But in the case of Ecuador, when the same procedure is carried out by a banker president, a lackey of imperialism, whose intention is not to implement the popular mandate, but precisely to evade it and rule by decree for the benefit of capitalists and multinationals, then the US rushes to support Lasso's self-coup. In a statement within hours of the muerte cruzada decree, State Department spokesman Vedant Patel announced that “our bilateral relationship with the Government of Ecuador... remains strong” and added that President Biden was “aware” of Lasso's decision. Lasso clearly had consulted with his master in the White House before taking any decision. Without blushing, the US spokesman offered his support for “Ecuador's democratic institutions and processes”, just when democracy is being violated. He expressed his respect for “the will of the Ecuadorian government and people”, when these are clearly in contradiction.
We are facing a move by the ruling class, with the support of US imperialism, to keep in power a banker who no longer even has parliamentary support, so that he can apply urgent economic measures against the working class and in favour of the oligarchy. The only possible response on the part of the workers, peasants and the youth of Ecuador is to take to the streets to prevent this manoeuvre.
The struggle against Lasso's self-coup must not be limited to the question of democracy, but must be linked to a plan of demands that respond to the most immediate needs of the masses. For the people to have health, education, housing and work, the capitalists must be made to pay for the crisis, starting with repudiating the onerous foreign debt and expropriating the oligarchy.
The problem is not that “the neoliberal model has failed”, as both Correa and Iza claim, but that neoliberalism is the reflection of the crisis of capitalism in a country dominated by imperialism and the attempt of the capitalist oligarchy to make the masses of workers and peasants pay for this crisis. It is therefore capitalism that has failed.
In the last 25 years it has been shown time and again that the Ecuadorian people, the workers and poor peasants, when they are on the move, are capable of courageously defending their interests and overthrowing those who rule against the majority.
It is imperative to draw lessons from recent movements. On the last two occasions, in the October 2019 insurrection and in June 2022, what was missing was a leadership of the movement with a clear perspective of taking power. The promises made in both cases by the government (in 2019 by Moreno, in 2022 by Lasso), to appease the movement and get the masses off the streets, were never fulfilled. It is not a question of changing one government for another, but of overthrowing the capitalist oligarchy, so that the working class can rule for the benefit of the majority and not the private interests of a parasitic minority beholden to imperialism.
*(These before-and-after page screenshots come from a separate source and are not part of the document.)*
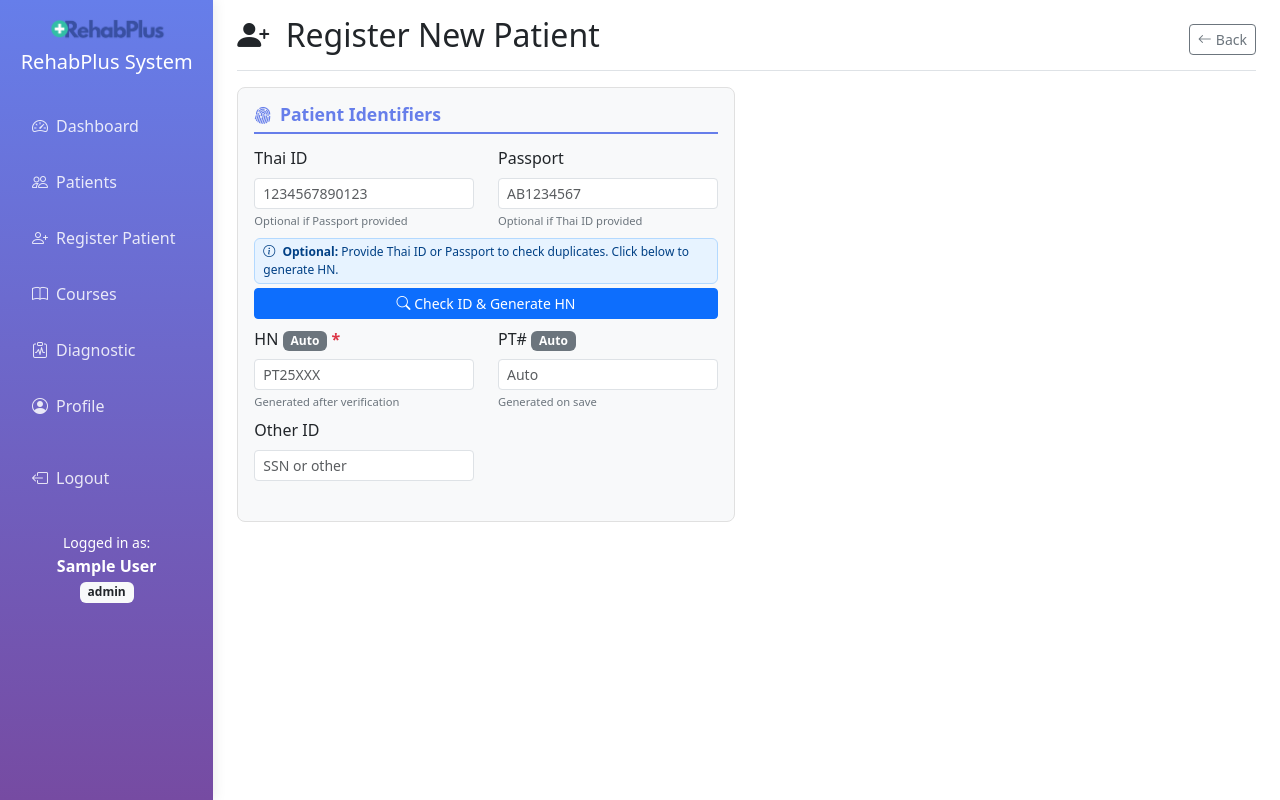
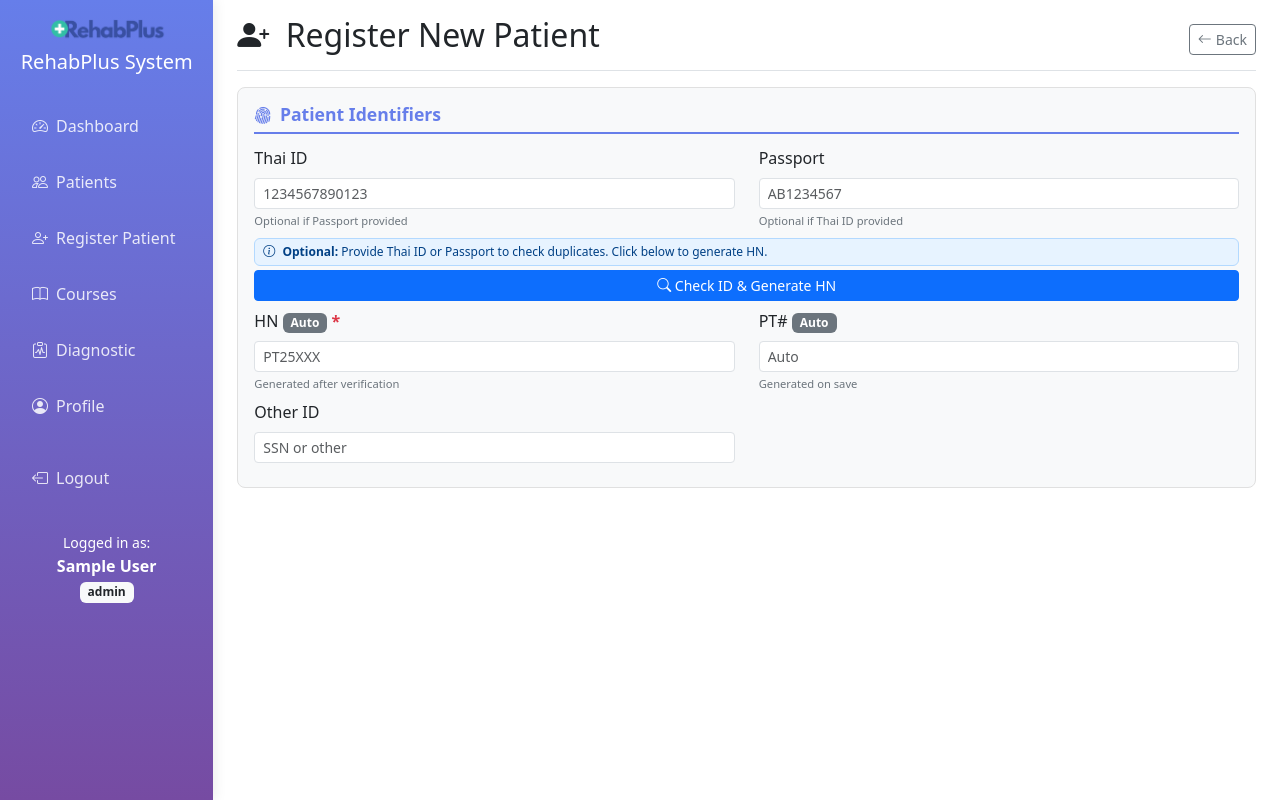
Before and after one commit to natthanaic/ChinoRehabV1, a Node server app: page /patient/register in a window 1280 px wide. Run offline with Node 20, Linux system fonts and the light colour scheme; the visitor is signed in with stand-in values (Sample User, id 1); some libraries are stand-ins or nearby versions.

Commit message:
Adjust layout: Patient Identifiers full width, Name + Demographics in same row
- Patient Identifiers card now takes full width (col-12) in its own row
- Name Information and Demographics & Contact now share a row (col-lg-6 each)
- Improves visual hierarchy and better utilizes screen space
- Both sections maintain h-100 for equal height cards

```diff
--- a/views/patient-register.ejs
+++ b/views/patient-register.ejs
@@ -122,11 +122,11 @@
 
                 <form id="patientForm" novalidate>
 
-                    <!-- ROW 1: Identifiers + Name -->
+                    <!-- ROW 1: Patient Identifiers (Full Width) -->
                     <div class="row">
-                        <div class="col-lg-6 mb-2">
+                        <div class="col-12 mb-2">
                             <!-- ==================== IDENTIFIERS ==================== -->
-                            <div class="form-section h-100">
+                            <div class="form-section">
                                 <h5><i class="bi bi-fingerprint me-2"></i>Patient Identifiers</h5>
 
                                 <!-- Thai ID & Passport Input -->
@@ -192,7 +192,10 @@
                                 </div>
                             </div>
                         </div>
+                    </div>
 
+                    <!-- ROW 2: Name Information + Demographics -->
+                    <div class="row">
                         <div class="col-lg-6 mb-2 hidden-until-verified" id="nameSection">
                             <!-- ==================== NAME INFORMATION ==================== -->
                             <div class="form-section h-100">
@@ -229,12 +232,10 @@
                                 </div>
                             </div>
                         </div>
-                    </div>
 
-                    <!-- ROW 2: Demographics & Contact (Full Width) -->
-                    <div class="row hidden-until-verified" id="demographicsSection">
-                        <div class="col-12 mb-2">
-                            <div class="form-section">
+                        <div class="col-lg-6 mb-2 hidden-until-verified" id="demographicsSection">
+                            <!-- ==================== DEMOGRAPHICS & CONTACT ==================== -->
+                            <div class="form-section h-100">
                                 <h5><i class="bi bi-calendar3 me-2"></i>Demographics & Contact</h5>
                                 <div class="row">
                                     <div class="col-lg-2 col-md-3 mb-2">
```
It is necessary to build a revolutionary leadership, based on the ideas of Marxism, with the perspective of the socialist transformation of society, in Ecuador, in Latin America and in the whole world.